If you have not had many interactions with persons with disabilities, you may not know exactly how to act. For example, you may ask yourself “how do I talk to someone in a wheelchair?” or “how do I interact with someone who is blind or deaf?” These questions often come to our minds whether we have a disability or not.
This booklet provides the basics, tips on specific disabilities, service animals, and much more. To give you an idea of what you can learn from the booklet, below is the portion about the basics of disability etiquette.
ASK BEFORE YOU HELP
Just because someone has a disability, don’t assume he/she needs help. If the setting is accessible, people with disabilities can usually get around fine. Adults with disabilities want to be treated as independent people. Offer assistance only if the person appears to need it. And if he/she does want help, ask how before you act.
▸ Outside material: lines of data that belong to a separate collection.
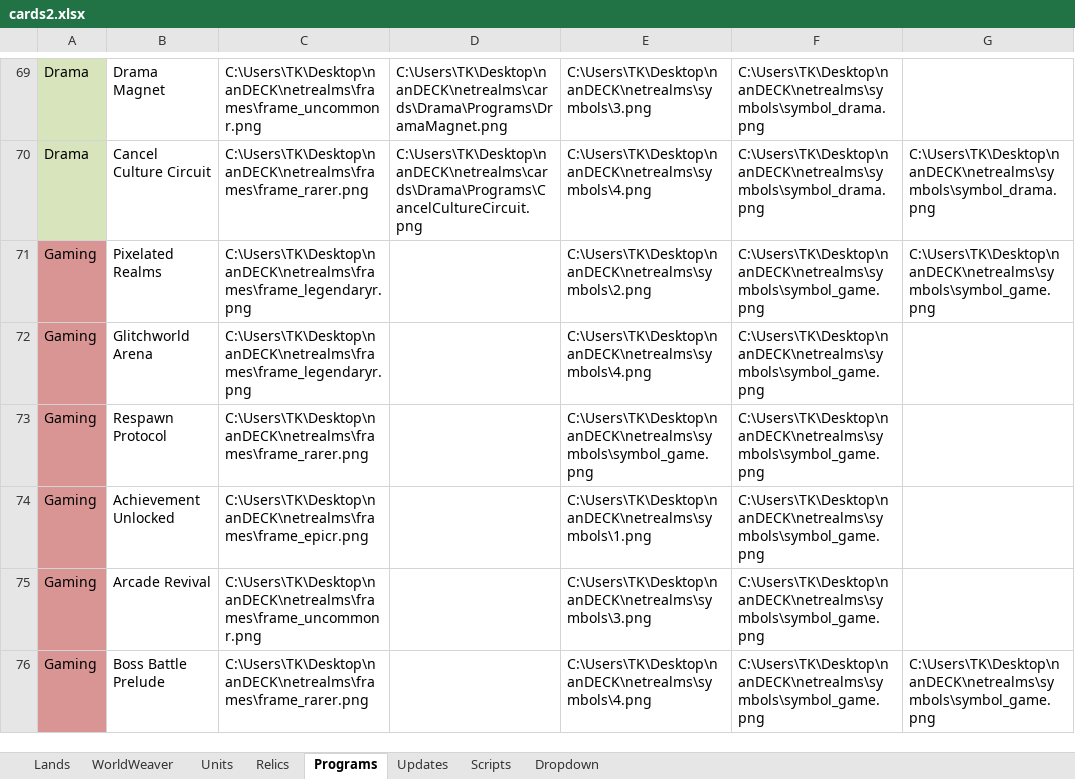
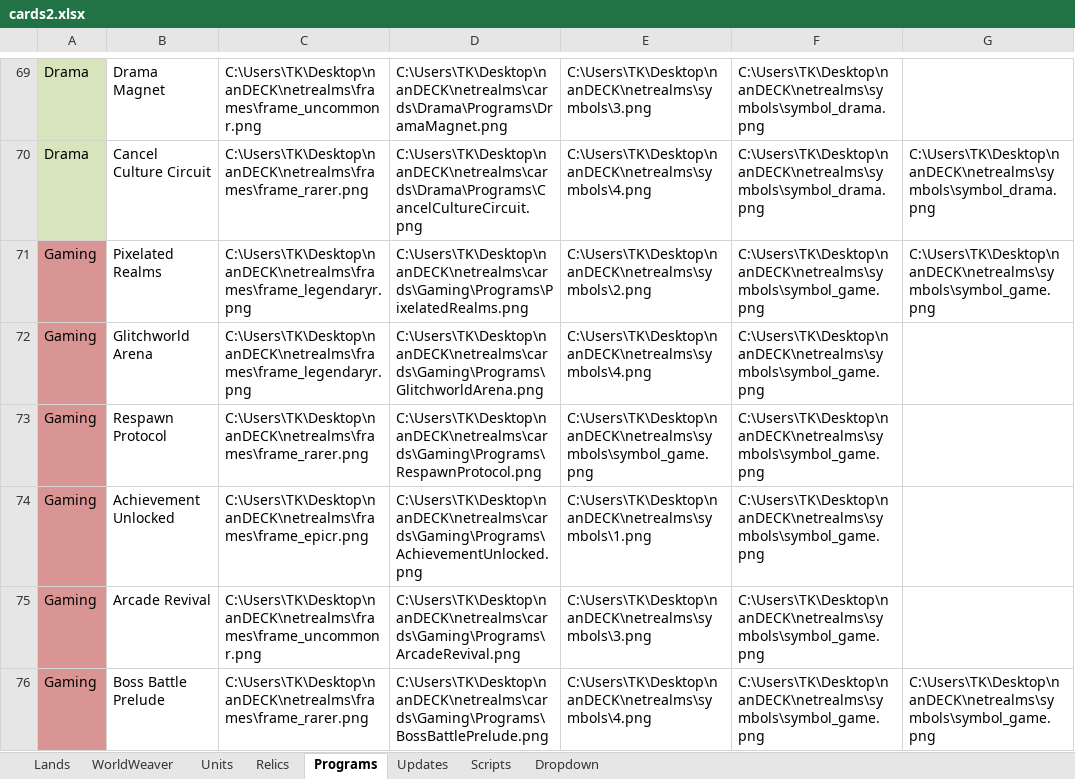
Before and after one commit to Twiztid-Kreations/NetRealm-XGCTCG, an Excel workbook: NetRealmsNanSetup/nanDECK/cards2.xlsx, sheet Programs, drawn as a sheet; only a part is shown, gaps mark what is left out; values as stored, in another font and other column widths than the file's, no borders; the diff covers the shown part only; the diff names each change by its address in the sheet, - before the commit and + after, or states it on an @@ line.

Commit message:
Update cards2.xlsx

```diff
--- a/NetRealmsNanSetup/nanDECK/cards2.xlsx (sheet Programs)
+++ b/NetRealmsNanSetup/nanDECK/cards2.xlsx (sheet Programs)
-D71: (empty)
+D71: C:\Users\TK\Desktop\nanDECK\netrealms\cards\Gaming\Programs\PixelatedRealms.png
-D72: (empty)
+D72: C:\Users\TK\Desktop\nanDECK\netrealms\cards\Gaming\Programs\GlitchworldArena.png
-D73: (empty)
+D73: C:\Users\TK\Desktop\nanDECK\netrealms\cards\Gaming\Programs\RespawnProtocol.png
-D74: (empty)
+D74: C:\Users\TK\Desktop\nanDECK\netrealms\cards\Gaming\Programs\AchievementUnlocked.png
-D75: (empty)
+D75: C:\Users\TK\Desktop\nanDECK\netrealms\cards\Gaming\Programs\ArcadeRevival.png
-D76: (empty)
+D76: C:\Users\TK\Desktop\nanDECK\netrealms\cards\Gaming\Programs\BossBattlePrelude.png
```
Also changed, not shown: 17 edited cells elsewhere in this sheet.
BE SENSITIVE ABOUT PHYSICAL CONTACT
Some people with disabilities depend on their arms for balance. Grabbing them-even if your intention is to assist-could knock them off balance. Avoid patting a person on the head or touching his/her wheelchair, scooter or cane. People with disabilities consider their equipment part of their personal space.
THINK BEFORE YOU SPEAK
Always speak directly to the person with a disability, not to this companion, aide or sign language interpreter. Making small talk with a person who has a disability is great; just talk to him/her as you would with anyone else. Respect his/her privacy. If you ask about his/her disability, he/she may feel like you are treating him/her as a disability, not as a human being. However, many people with disabilities are comfortable with children’s natural curiosity and do not mind if a child asks them questions.
When communicating to people with disabilities or about people with disabilities, keep in mind what words and phrases you are using. Below are some guidelines that will help you understand.
Disability vs. Handicap
- A disability is a condition caused by such things as an accident or trauma, disease, or genetics that limits a person’s vision, hearing, speech, mobility, or mental function.
- A handicap is a constraint imposed upon a person, regardless of that person’s ability or disability. These constraints can be physical or attitudinal. For example, stairs and curbs are handicaps imposed on those who use wheelchairs.
Always remember that the person is not the condition. Keep all your speech person focused, not disability focused. Avoid terms which carry a negative connotation such as abnormal, afflicted, confined, crippled, defective, handicap, invalid, lame, palsied, retarded, stricken, sufferer, victim, and withered. Instead use empowering individualized vocabulary. Also, don’t clump them with phrases like “the blind” or “the disabled.”
DON’T MAKE ASSUMPTIONS
People with disabilities are the best judge of what they can or cannot do. Don’t make decisions for them about participating in any activity. Depending on the situation, it could be a violation of The Americans With Disabilities Act (ADA) to exclude people because of a presumption about their limitations.
RESPOND GRACIOUSLY TO REQUESTS
When people who have a disability ask for an accommodation at your business, it is not a compliant. It shows they feel comfortable enough in your establishment to ask for what they need. And if they get a positive response, they will probably come back again and tell their friends about the good service they received.
The key thing to remember is if you are ever unsure what to do or say with a person who has a disability just ask them. They are willing to help you to understand and learn. You can learn more about disability etiquette such as specific disabilities by going to www.unitedspinal.org and click on disability etiquette booklet. Or you can go to your local RCIL office to view a hard copy of the booklet in their resource library.
Before I close, I would like to include a final word from disability etiquette booklet that is important to know. It says,
“People with disabilities are individuals with families, jobs, hobbies, likes and dislikes, and problems and joys. While the disability is an integral part of who they are, it alone does not define them. Don’t make them into disability heroes or victims. Treat them as individuals.”